iQoo 12 will soon be launched in India, and the upcoming smartphone will be the first smartphone to debut in the country with a Snapdragon 8 Gen 3 chip. Aside from being powered by Qualcomm’s latest flagship chipset, the company is also touting another important aspect of a flagship-grade smartphone — camera performance. High-end smartphones these days are expected to feature good primary, wide-angle, and telephoto cameras. I recently spent some time at Jaisalmer in Rajasthan and had some time to test the iQoo 12 before it was launched in India on December 12.
Before discussing my early impressions of the camera on the upcoming smartphone, it’s worth going over its rear camera specifications. The company has equipped the iQoo 12 with a 50-megapixel camera with phase detection autofocus (PDAF), optical image stabilisation (OIS), and an f/1.7 aperture. It also has a 50-megapixel ultra-wide-angle camera with an f/2.0 aperture. Finally, it has a 64-megapixel periscope telephoto camera with 3x optical zoom along with PDAF, OIS and a f/2.6 aperture.
During the brief time I spent with the iQoo 12, I found that the primary camera is capable of capturing clear images with ample lighting, while colour reproduction appears to be reliable — these images were captured on a cloudy morning after a night of unexpected rainfall. Portrait images with the telephoto camera appear to have a stronger bokeh effect compared to those taken with the primary camera. However, the cutouts are accurate, and I didn’t find any smudging around the edges of the subjects.

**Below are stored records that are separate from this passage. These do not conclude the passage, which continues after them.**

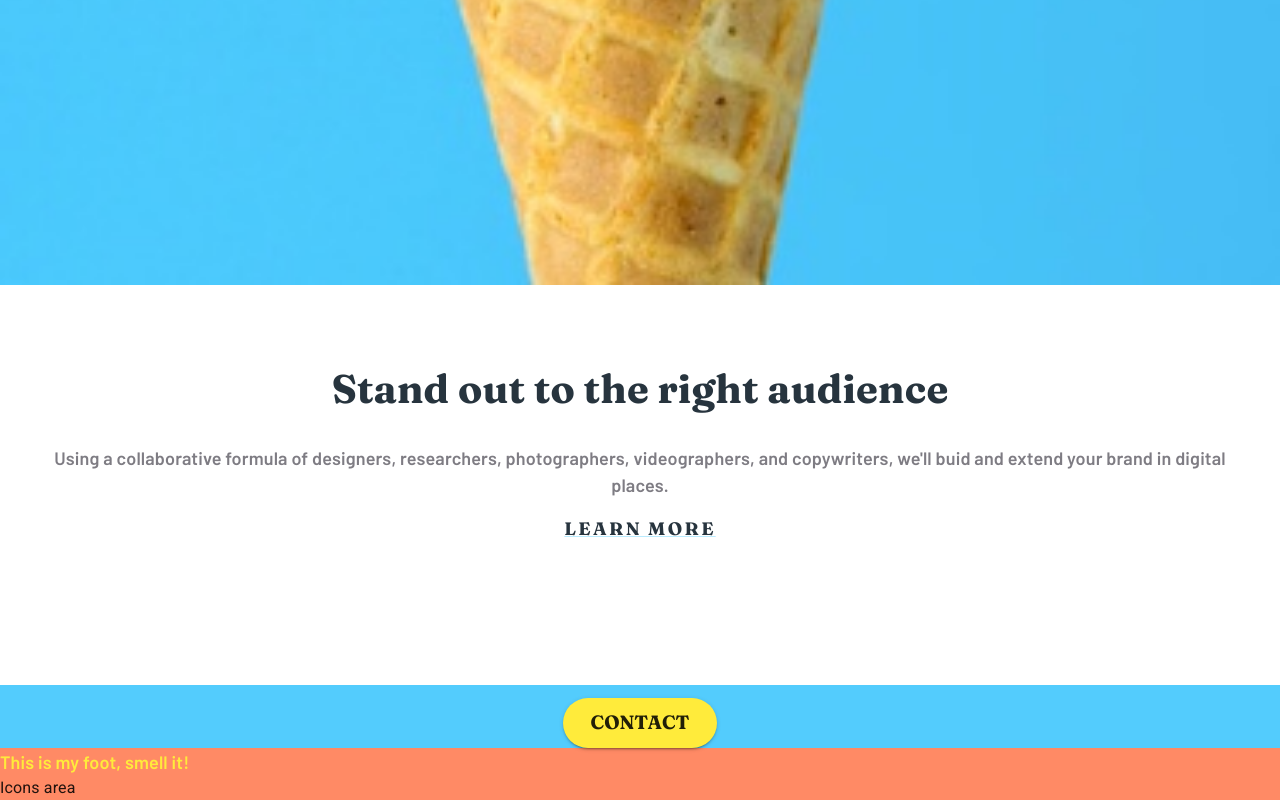
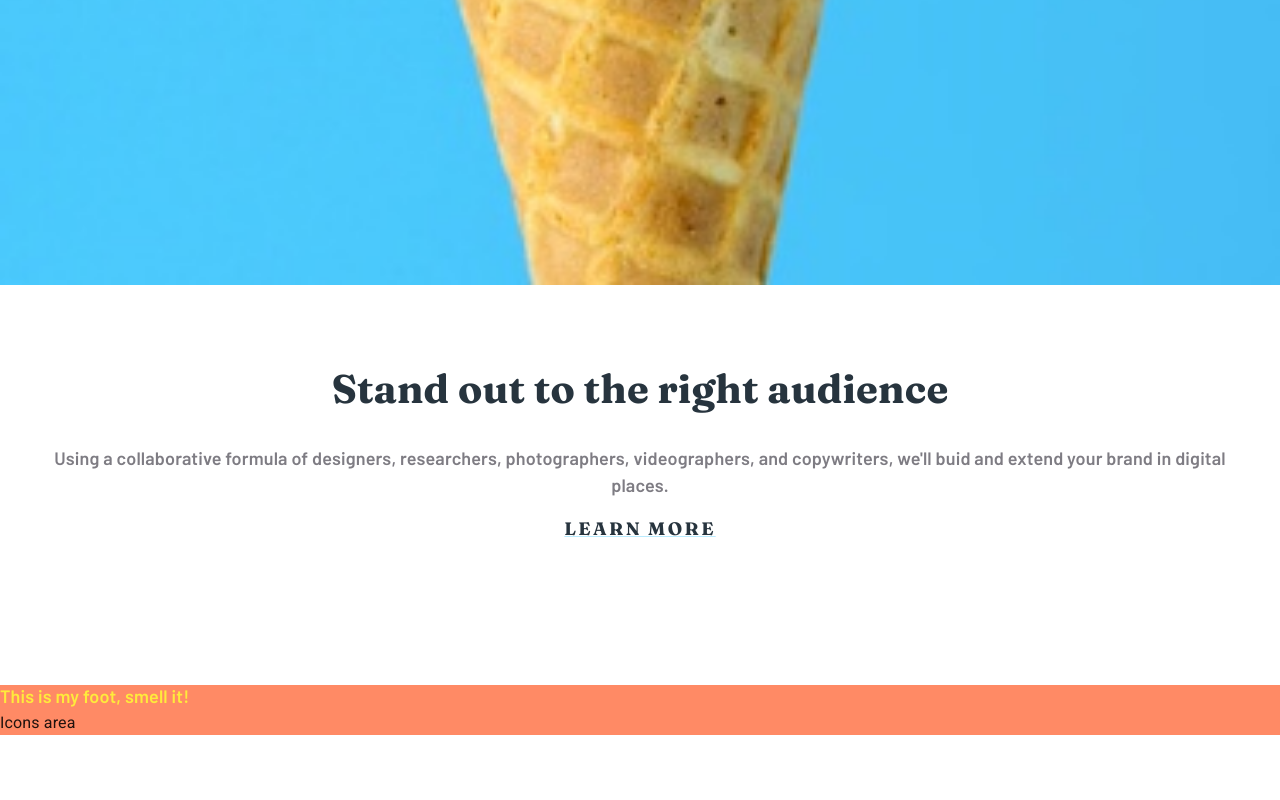
Before and after one commit to chukalicious/mui, a React (Create React App) app in the folder mui/: page / in a window 1280 px wide. Shown: the part 2567-3367 px from the top of the page. After the commit the page ends 3302 px from the top, so only its background shows below. Built offline with nearby package versions, Linux system fonts and the light colour scheme.

Commit message:
created bodystyles props for the paper text component

```diff
--- a/mui/src/components/Landing.js
+++ b/mui/src/components/Landing.js
@@ -19,6 +19,7 @@ import {
   imgList,
   imageListItem,
   pLink,
+  body1Style,
 } from "../styles/LandingStyles";
 
 //Component Imports
@@ -39,7 +40,7 @@ const Landing = () => {
           <Box sx={{ ...paperBox }}>
             <Paper sx={{ ...landingLayout, ...paperStyles }} elevation={0}>
               <Typography variant="h2">Transform your brand</Typography>
-              <Typography variant="body1" sx={{ textAlign: "center", m: 1 }}>
+              <Typography variant="body1" sx={{ ...body1Style }}>
                 We are a full-service creative agency specializing in helping
                 brands grow fast. Engage your clients through compelling visuals
                 that do most of the marketing for you.
@@ -64,7 +65,7 @@ const Landing = () => {
             <Typography variant="h2">
               Stand out to the right audience
             </Typography>
-            <Typography variant="body1" sx={{ textAlign: "center", m: 1 }}>
+            <Typography variant="body1" sx={{ ...body1Style }}>
               Using a collaborative formula of designers, researchers,
               photographers, videographers, and copywriters, we'll buid and
               extend your brand in digital places.
@@ -76,14 +77,6 @@ const Landing = () => {
           </Paper>
         </Box>
       </Box>
-      <Box
-        style={{
-          display: "flex",
-          justifyContent: "center",
-        }}
-      >
-        <ActionButton />
-      </Box>
     </Box>
   );
 };
--- a/mui/src/styles/LandingStyles.js
+++ b/mui/src/styles/LandingStyles.js
@@ -60,3 +60,8 @@ export const pLink = {
     textDecorationColor: "secondary",
   },
 };
+
+export const body1Style = {
+  textAlign: "center",
+  m: 1,
+};
```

While the ultra-wide-angle camera on the iQoo 12 captures clear photos, I noticed a slight amount of warping at the edges of the images, but nothing that should make you want to take a few steps back and capture a photo with the primary camera. This is something that will need to be tested further, so make sure to keep an eye out for our complete review of the smartphone and its cameras.
The telephoto camera on the iQoo 12 seems to perform reliably — based on the few shots I was able to capture with the phone in Jaisalmer. You can see how the camera is capable of capturing very clear images at up to 10x zoom, while the images at 30x zoom are mostly clear while preserving ample detail.
I noticed that while capturing images with the telephoto camera, the iQoo 12 allowed me to click images of objects far away, up to 30x, without much effort. I wasn’t using a tripod, so I had to move the phone around a little so it was focused on the subject before tapping the shutter button. The phone lets you click images at 100x zoom, but you’re better off using a tripod if you want to click pictures with this mode — all I could capture were blurry images of remote subjects.
Another thing that became apparent while capturing images with the iQoo 12 is the change in colour temperature while switching cameras — different zoom levels use different cameras on the phone. As a result, photos of some subjects appeared cooler or warmer depending on which camera was in use. However, this could change with upcoming software updates when the phone is launched.
Macro photography on the iQoo 12 seems quite reliable — you can capture images of objects using the telephoto camera, and the results seem pretty sharp and detailed. I’m looking forward to seeing how the camera performs in different scenarios — they’ll be part of the full review that’s coming at a later date.
It’s worth noting that iQoo is yet to launch the smartphone in the country officially — the phone is scheduled to debut in India on December 12. These are early impressions of the smartphone, and I’ll be spending more time with the handset before any conclusive verdict on its performance and reliability. iQoo could also roll out a few software updates for the handset that could resolve some of the issues I found during my brief time with the phone earlier this week.
Disclosure: iQoo sponsored the correspondent’s flights and hotel for the event in Rajasthan.